On a routine flight to Los Angeles, flight attendant Venus Ginés slipped and fell on the airplane prompting an immediate need for medical attention. At the ER, the doctor casually asked if she had her mammogram yet. Upon hearing a “No, I’m Latina, we Latinas don’t get breast cancer,” he explained that cancer did not discriminate and offered to do a clinical breast exam. To her shock, he found a lump.
After being diagnosed with breast cancer in 1992, Venus decided to focus her graduate research on cancer in Latinas. She discovered both a paucity of statistical data as well as limited ethnic-specific cancer health education material. In 1996, Venus developed a culturally specific video/picture book on breast cancer (Una Nueva Esperanza) and later, Hombre Sin Limite, on prostate cancer for American Cancer Society (ACS). A health fiesta was the only way to determine if the picture books adequately addressed some of the mistrust and barriers of this vulnerable population.
Dia de la Mujer Latina became a reality when Venus together with the Mexican Consulate’s office, assessed, planned, coordinated, collaborated and implemented the first non-traditional culturally relevant Latino family health fiesta. This cultural intervention involved a community-wide collaboration of Latino clubs, private and non-profit organizations, state and county health departments, community merchants, media, volunteers and other healthcare providers to provide early detection and screening for breast/cervical/prostate cancer, HIV, Diabetes, and cardiovascular diseases.

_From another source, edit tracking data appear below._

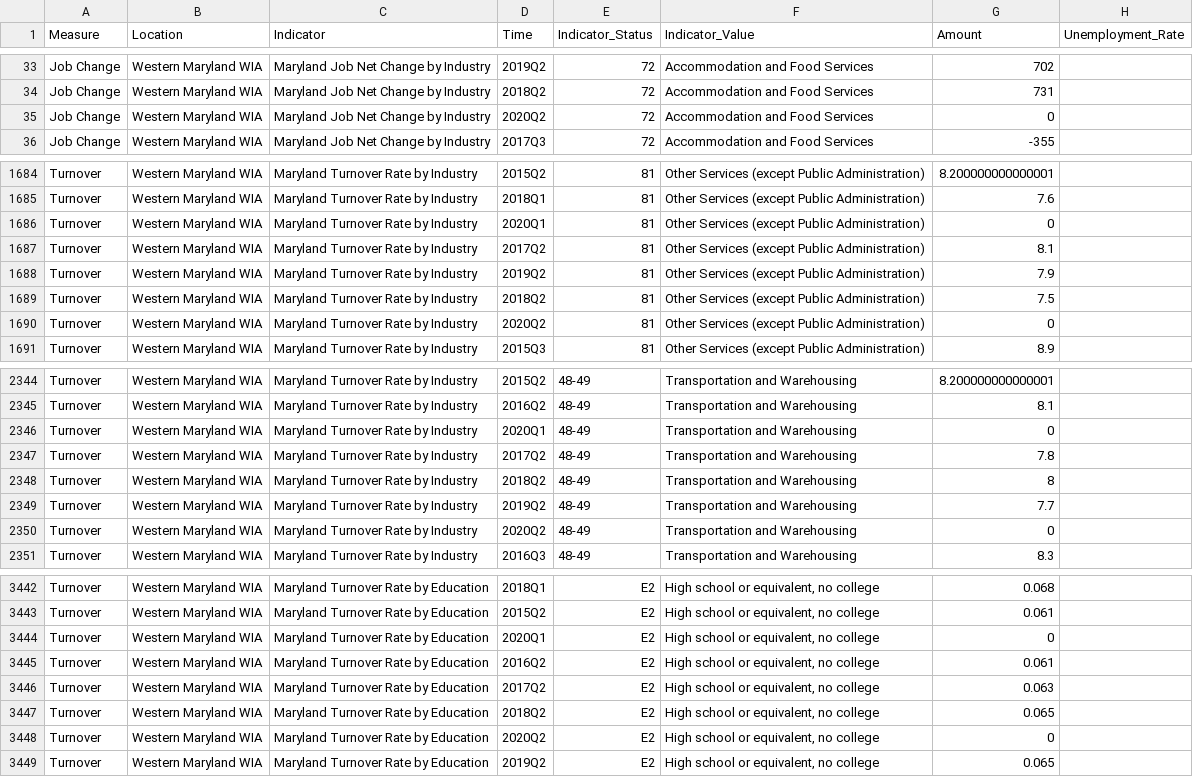
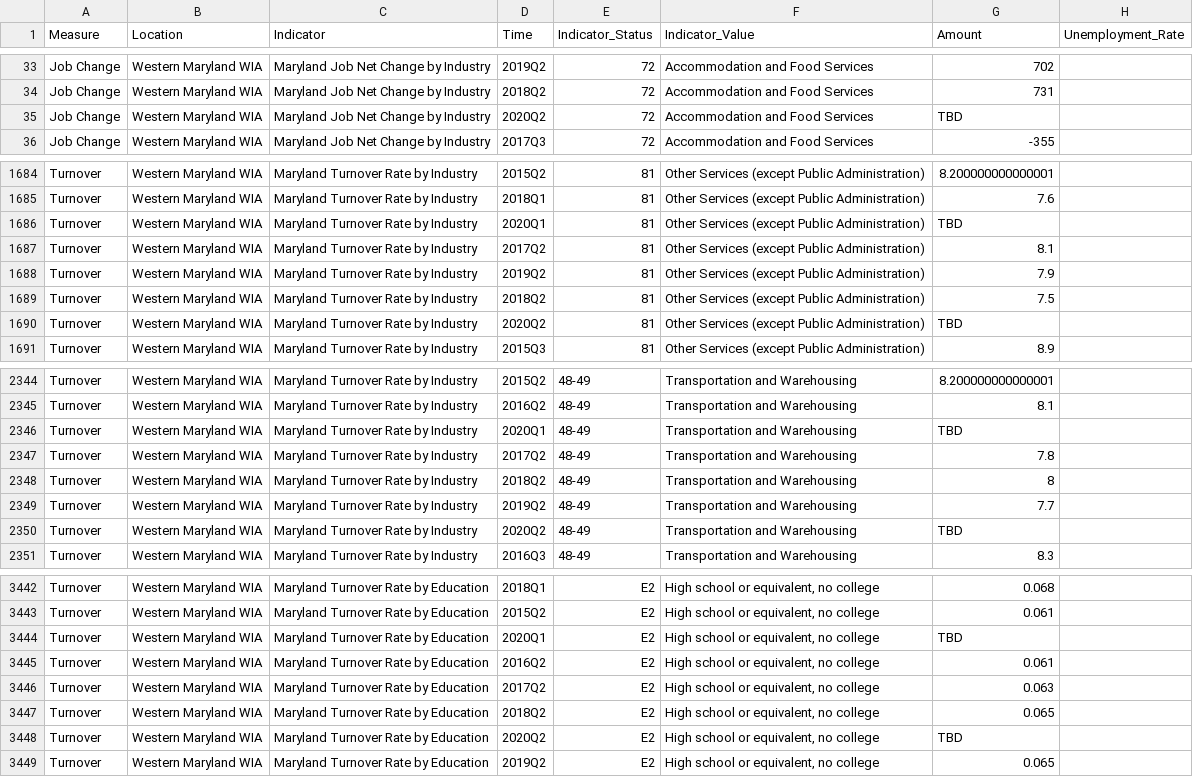
Before and after one commit to Sabelo954/Dashboard-update, a CSV file: DLLR-Dashboard-Refractored-master/docs/data/wda/WesternMarylandLWDA.csv, drawn as a sheet; only a part is shown, gaps mark what is left out; the diff covers the shown part only.

```diff
--- a/DLLR-Dashboard-Refractored-master/docs/data/wda/WesternMarylandLWDA.csv
+++ b/DLLR-Dashboard-Refractored-master/docs/data/wda/WesternMarylandLWDA.csv
@@ -34,3 +34,3 @@ Job Change,Western Maryland WIA,Maryland Job Net Change by Industry,2019Q2,72,Ac
 Job Change,Western Maryland WIA,Maryland Job Net Change by Industry,2018Q2,72,Accommodation and Food Services,731
-Job Change,Western Maryland WIA,Maryland Job Net Change by Industry,2020Q2,72,Accommodation and Food Services,0
+Job Change,Western Maryland WIA,Maryland Job Net Change by Industry,2020Q2,72,Accommodation and Food Services,TBD
 Job Change,Western Maryland WIA,Maryland Job Net Change by Industry,2017Q3,72,Accommodation and Food Services,-355
@@ -1685,3 +1685,3 @@ Turnover,Western Maryland WIA,Maryland Turnover Rate by Industry,2015Q2,81,Other
 Turnover,Western Maryland WIA,Maryland Turnover Rate by Industry,2018Q1,81,Other Services (except Public Administration),7.6
-Turnover,Western Maryland WIA,Maryland Turnover Rate by Industry,2020Q1,81,Other Services (except Public Administration),0
+Turnover,Western Maryland WIA,Maryland Turnover Rate by Industry,2020Q1,81,Other Services (except Public Administration),TBD
 Turnover,Western Maryland WIA,Maryland Turnover Rate by Industry,2017Q2,81,Other Services (except Public Administration),8.1
@@ -1689,3 +1689,3 @@ Turnover,Western Maryland WIA,Maryland Turnover Rate by Industry,2019Q2,81,Other
 Turnover,Western Maryland WIA,Maryland Turnover Rate by Industry,2018Q2,81,Other Services (except Public Administration),7.5
-Turnover,Western Maryland WIA,Maryland Turnover Rate by Industry,2020Q2,81,Other Services (except Public Administration),0
+Turnover,Western Maryland WIA,Maryland Turnover Rate by Industry,2020Q2,81,Other Services (except Public Administration),TBD
 Turnover,Western Maryland WIA,Maryland Turnover Rate by Industry,2015Q3,81,Other Services (except Public Administration),8.9
@@ -2345,3 +2345,3 @@ Turnover,Western Maryland WIA,Maryland Turnover Rate by Industry,2015Q2,48-49,Tr
 Turnover,Western Maryland WIA,Maryland Turnover Rate by Industry,2016Q2,48-49,Transportation and Warehousing,8.1
-Turnover,Western Maryland WIA,Maryland Turnover Rate by Industry,2020Q1,48-49,Transportation and Warehousing,0
+Turnover,Western Maryland WIA,Maryland Turnover Rate by Industry,2020Q1,48-49,Transportation and Warehousing,TBD
 Turnover,Western Maryland WIA,Maryland Turnover Rate by Industry,2017Q2,48-49,Transportation and Warehousing,7.8
@@ -2349,3 +2349,3 @@ Turnover,Western Maryland WIA,Maryland Turnover Rate by Industry,2018Q2,48-49,Tr
 Turnover,Western Maryland WIA,Maryland Turnover Rate by Industry,2019Q2,48-49,Transportation and Warehousing,7.7
-Turnover,Western Maryland WIA,Maryland Turnover Rate by Industry,2020Q2,48-49,Transportation and Warehousing,0
+Turnover,Western Maryland WIA,Maryland Turnover Rate by Industry,2020Q2,48-49,Transportation and Warehousing,TBD
 Turnover,Western Maryland WIA,Maryland Turnover Rate by Industry,2016Q3,48-49,Transportation and Warehousing,8.3
@@ -3443,3 +3443,3 @@ Turnover,Western Maryland WIA,Maryland Turnover Rate by Education,2018Q1,E2,"Hig
 Turnover,Western Maryland WIA,Maryland Turnover Rate by Education,2015Q2,E2,"High school or equivalent, no college",0.061
-Turnover,Western Maryland WIA,Maryland Turnover Rate by Education,2020Q1,E2,"High school or equivalent, no college",0
+Turnover,Western Maryland WIA,Maryland Turnover Rate by Education,2020Q1,E2,"High school or equivalent, no college",TBD
 Turnover,Western Maryland WIA,Maryland Turnover Rate by Education,2016Q2,E2,"High school or equivalent, no college",0.061
@@ -3447,3 +3447,3 @@ Turnover,Western Maryland WIA,Maryland Turnover Rate by Education,2017Q2,E2,"Hig
 Turnover,Western Maryland WIA,Maryland Turnover Rate by Education,2018Q2,E2,"High school or equivalent, no college",0.065
-Turnover,Western Maryland WIA,Maryland Turnover Rate by Education,2020Q2,E2,"High school or equivalent, no college",0
+Turnover,Western Maryland WIA,Maryland Turnover Rate by Education,2020Q2,E2,"High school or equivalent, no college",TBD
 Turnover,Western Maryland WIA,Maryland Turnover Rate by Education,2019Q2,E2,"High school or equivalent, no college",0.065
```
Also changed, not shown: 153 edited cells elsewhere in this file, DLLR-Dashboard-Refractored-master/src/data/wda/WesternMarylandLWDA.csv.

Since May 10, 1997, more than 96,000 Latinas have registered at our 1-day health fiesta with over 80% receiving patient navigation. This health fiesta model is currently recognized as a “best practice” and celebrated in 40 cities, as well as Latin America. Día de la Mujer Latina is a non-profit (501c3) organization in the state of Texas and globally acknowledged for its successful outreach strategies within the Latino Community.